What you will do: Pictures should be left out while the data beneath this task is written out word for word.

Data to use:
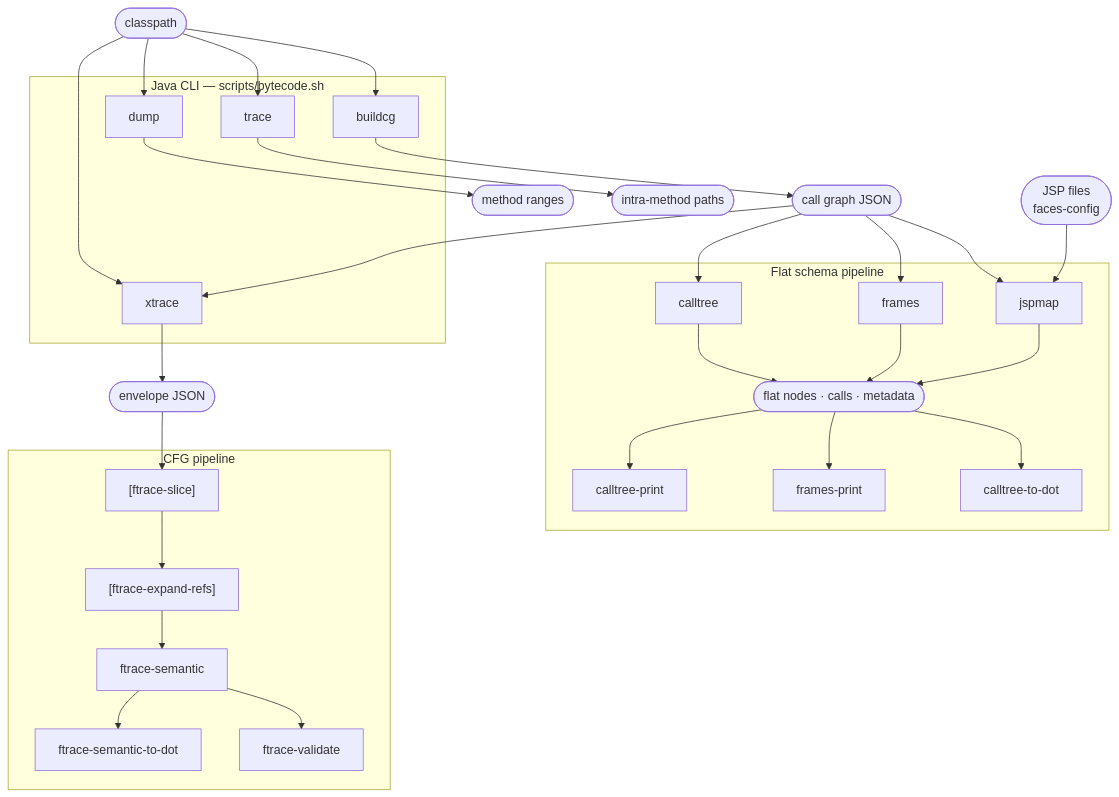
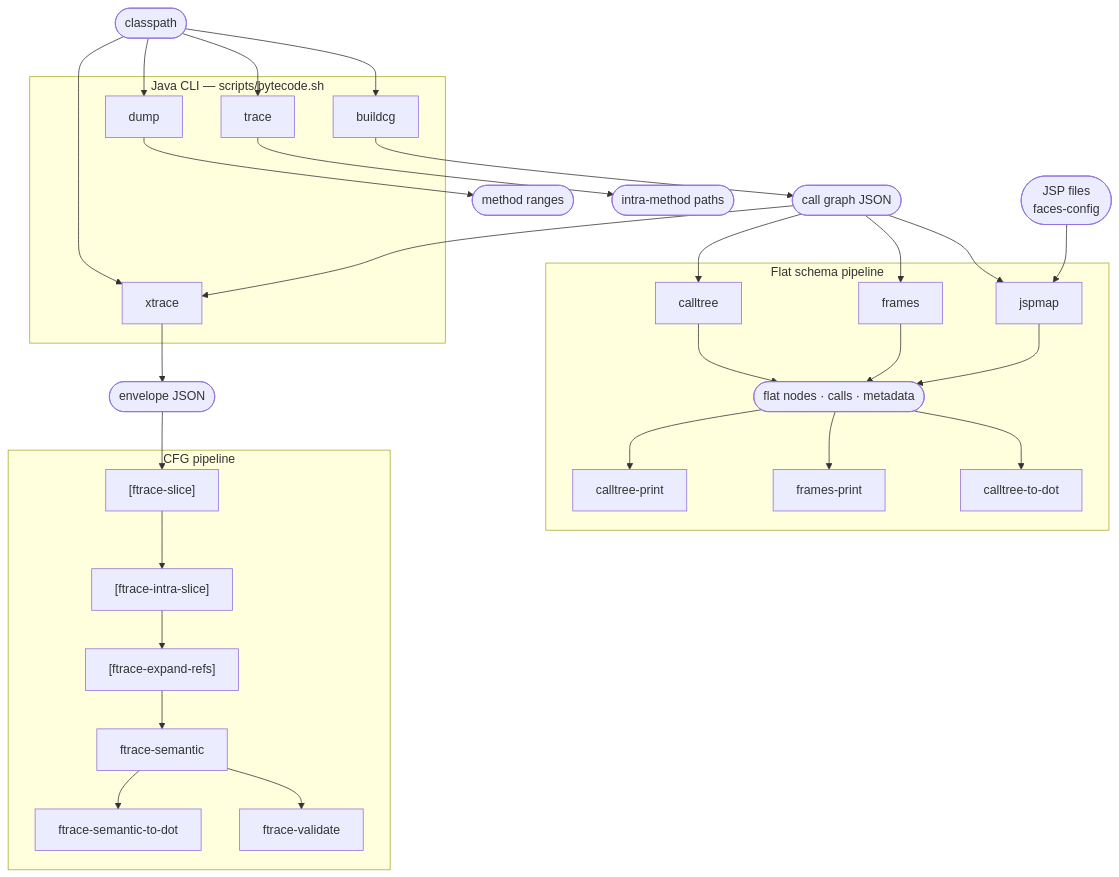
One commit to avishek-sen-gupta/java-bytecode-tools changed the diagram in README.md. Above: the diagram before and after it, drawn with Mermaid. The commit also changed other lines of this file and 3 other files, not shown here.

First line of the commit message:
feat: add ftrace-intra-slice — intra-procedural CFG slicer

````diff
--- a/README.md
+++ b/README.md
@@ -43,44 +44,45 @@
 ```mermaid
 flowchart TD
     classpath([classpath])
     jsps([JSP files\nfaces-config])
 
     subgraph java ["Java CLI — scripts/bytecode.sh"]
         dump[dump]
         trace[trace]
         buildcg[buildcg]
         xtrace[xtrace]
     end
 
     subgraph py_flat ["Flat schema pipeline"]
         calltree[calltree]
         frames[frames]
         jspmap[jspmap]
         flat([flat nodes · calls · metadata])
         cp[calltree-print]
         fp[frames-print]
         ctd[calltree-to-dot]
     end
 
     subgraph py_cfg ["CFG pipeline"]
         fslice["[ftrace-slice]"]
+        fisl["[ftrace-intra-slice]"]
         fexpand["[ftrace-expand-refs]"]
         fsem[ftrace-semantic]
         fsdot[ftrace-semantic-to-dot]
         fval[ftrace-validate]
     end
 
     classpath --> dump & trace & buildcg & xtrace
     dump --> mrange([method ranges])
     trace --> intra([intra-method paths])
     buildcg --> cg([call graph JSON])
     cg --> xtrace & calltree & frames & jspmap
     jsps --> jspmap
 
     calltree & frames & jspmap --> flat
     flat --> cp & fp & ctd
 
     xtrace --> env([envelope JSON])
-    env --> fslice --> fexpand --> fsem
+    env --> fslice --> fisl --> fexpand --> fsem
     fsem --> fsdot & fval
 ```
````
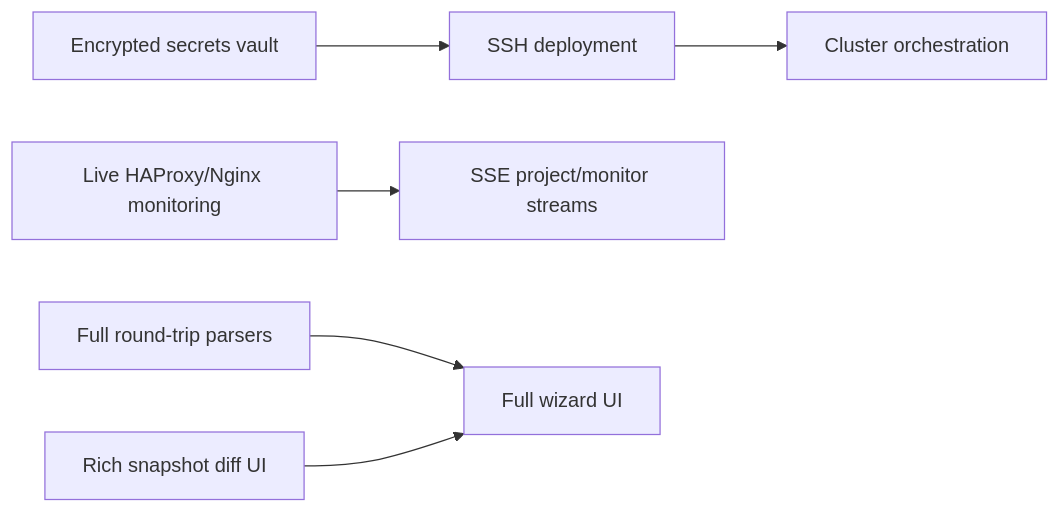
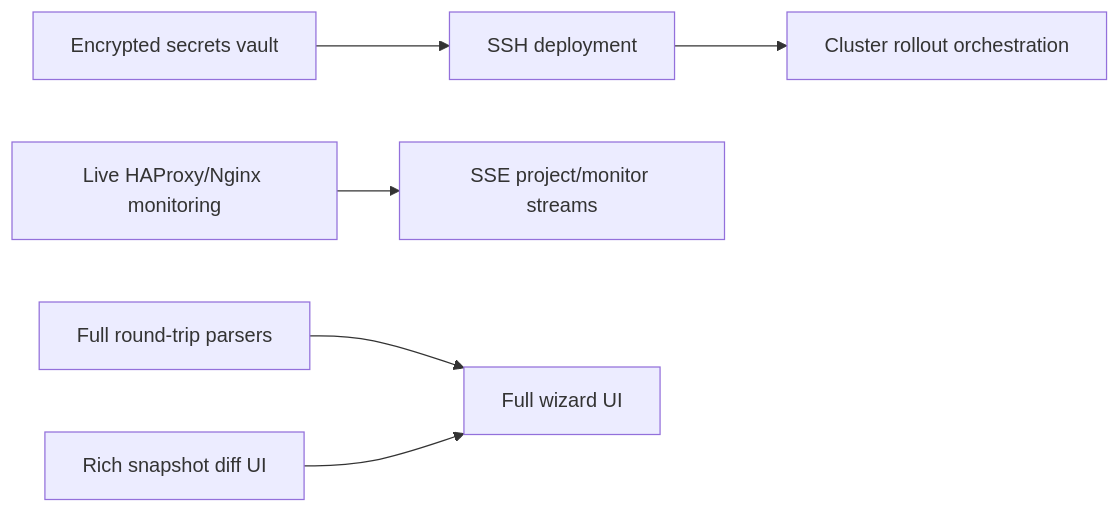
One commit to ersinkoc/Mizan changed diagram 16 of 16 in ARCHITECTURE.md. Above: the diagram before and after it, drawn with Mermaid. The commit also changed other lines of this file and 1 other file, not shown here.

Commit message:
Update documentation to reflect 100% backend coverage, add targets/clusters/diff to architecture diagrams, expand README with current feature set

````diff
--- a/ARCHITECTURE.md
+++ b/ARCHITECTURE.md
@@ -472,17 +487,17 @@
 ```mermaid
 flowchart LR
   SSH["SSH deployment"]
-  Clusters["Cluster orchestration"]
+  Rollout["Cluster rollout orchestration"]
   Secrets["Encrypted secrets vault"]
   Monitor["Live HAProxy/Nginx monitoring"]
   SSE["SSE project/monitor streams"]
   FullParser["Full round-trip parsers"]
   Wizard["Full wizard UI"]
   DiffUI["Rich snapshot diff UI"]
 
-  SSH --> Clusters
+  SSH --> Rollout
   Secrets --> SSH
   Monitor --> SSE
   FullParser --> Wizard
   DiffUI --> Wizard
 ```
````
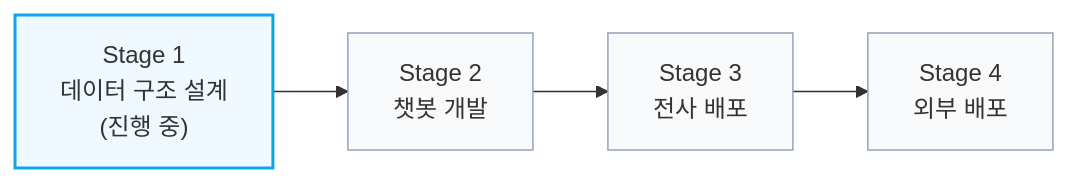
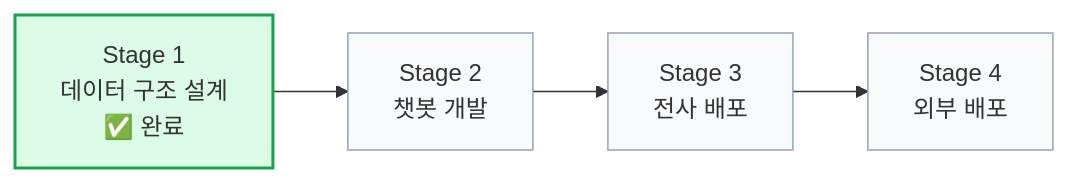
Before and after one commit to ygyun3937/pipeline: the first of 4 diagrams in README.md, drawn with Mermaid. The commit also changed other lines of this file, not shown here.

````diff
--- a/README.md
+++ b/README.md
@@ -13,14 +13,14 @@
 ```mermaid
 flowchart LR
-    S1["Stage 1\n데이터 구조 설계\n(진행 중)"]
+    S1["Stage 1\n데이터 구조 설계\n✅ 완료"]
     S2["Stage 2\n챗봇 개발"]
     S3["Stage 3\n전사 배포"]
     S4["Stage 4\n외부 배포"]
 
     S1 --> S2 --> S3 --> S4
 
-    style S1 fill:#f0f9ff,stroke:#0ea5e9,stroke-width:2px
+    style S1 fill:#dcfce7,stroke:#16a34a,stroke-width:2px
     style S2 fill:#f8fafc,stroke:#94a3b8
     style S3 fill:#f8fafc,stroke:#94a3b8
     style S4 fill:#f8fafc,stroke:#94a3b8
 ```
````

Answer area:
One commit to avishek-sen-gupta/java-bytecode-tools changed the diagram in README.md. Above: the diagram before and after it, drawn with Mermaid. The commit also changed other lines of this file and 3 other files, not shown here.

First line of the commit message:
feat: add ftrace-intra-slice — intra-procedural CFG slicer

````diff
--- a/README.md
+++ b/README.md
@@ -43,44 +44,45 @@
 ```mermaid
 flowchart TD
     classpath([classpath])
     jsps([JSP files\nfaces-config])
 
     subgraph java ["Java CLI — scripts/bytecode.sh"]
         dump[dump]
         trace[trace]
         buildcg[buildcg]
         xtrace[xtrace]
     end
 
     subgraph py_flat ["Flat schema pipeline"]
         calltree[calltree]
         frames[frames]
         jspmap[jspmap]
         flat([flat nodes · calls · metadata])
         cp[calltree-print]
         fp[frames-print]
         ctd[calltree-to-dot]
     end
 
     subgraph py_cfg ["CFG pipeline"]
         fslice["[ftrace-slice]"]
+        fisl["[ftrace-intra-slice]"]
         fexpand["[ftrace-expand-refs]"]
         fsem[ftrace-semantic]
         fsdot[ftrace-semantic-to-dot]
         fval[ftrace-validate]
     end
 
     classpath --> dump & trace & buildcg & xtrace
     dump --> mrange([method ranges])
     trace --> intra([intra-method paths])
     buildcg --> cg([call graph JSON])
     cg --> xtrace & calltree & frames & jspmap
     jsps --> jspmap
 
     calltree & frames & jspmap --> flat
     flat --> cp & fp & ctd
 
     xtrace --> env([envelope JSON])
-    env --> fslice --> fexpand --> fsem
+    env --> fslice --> fisl --> fexpand --> fsem
     fsem --> fsdot & fval
 ```
````
One commit to ersinkoc/Mizan changed diagram 16 of 16 in ARCHITECTURE.md. Above: the diagram before and after it, drawn with Mermaid. The commit also changed other lines of this file and 1 other file, not shown here.

Commit message:
Update documentation to reflect 100% backend coverage, add targets/clusters/diff to architecture diagrams, expand README with current feature set

````diff
--- a/ARCHITECTURE.md
+++ b/ARCHITECTURE.md
@@ -472,17 +487,17 @@
 ```mermaid
 flowchart LR
   SSH["SSH deployment"]
-  Clusters["Cluster orchestration"]
+  Rollout["Cluster rollout orchestration"]
   Secrets["Encrypted secrets vault"]
   Monitor["Live HAProxy/Nginx monitoring"]
   SSE["SSE project/monitor streams"]
   FullParser["Full round-trip parsers"]
   Wizard["Full wizard UI"]
   DiffUI["Rich snapshot diff UI"]
 
-  SSH --> Clusters
+  SSH --> Rollout
   Secrets --> SSH
   Monitor --> SSE
   FullParser --> Wizard
   DiffUI --> Wizard
 ```
````
Before and after one commit to ygyun3937/pipeline: the first of 4 diagrams in README.md, drawn with Mermaid. The commit also changed other lines of this file, not shown here.

````diff
--- a/README.md
+++ b/README.md
@@ -13,14 +13,14 @@
 ```mermaid
 flowchart LR
-    S1["Stage 1\n데이터 구조 설계\n(진행 중)"]
+    S1["Stage 1\n데이터 구조 설계\n✅ 완료"]
     S2["Stage 2\n챗봇 개발"]
     S3["Stage 3\n전사 배포"]
     S4["Stage 4\n외부 배포"]
 
     S1 --> S2 --> S3 --> S4
 
-    style S1 fill:#f0f9ff,stroke:#0ea5e9,stroke-width:2px
+    style S1 fill:#dcfce7,stroke:#16a34a,stroke-width:2px
     style S2 fill:#f8fafc,stroke:#94a3b8
     style S3 fill:#f8fafc,stroke:#94a3b8
     style S4 fill:#f8fafc,stroke:#94a3b8
 ```
````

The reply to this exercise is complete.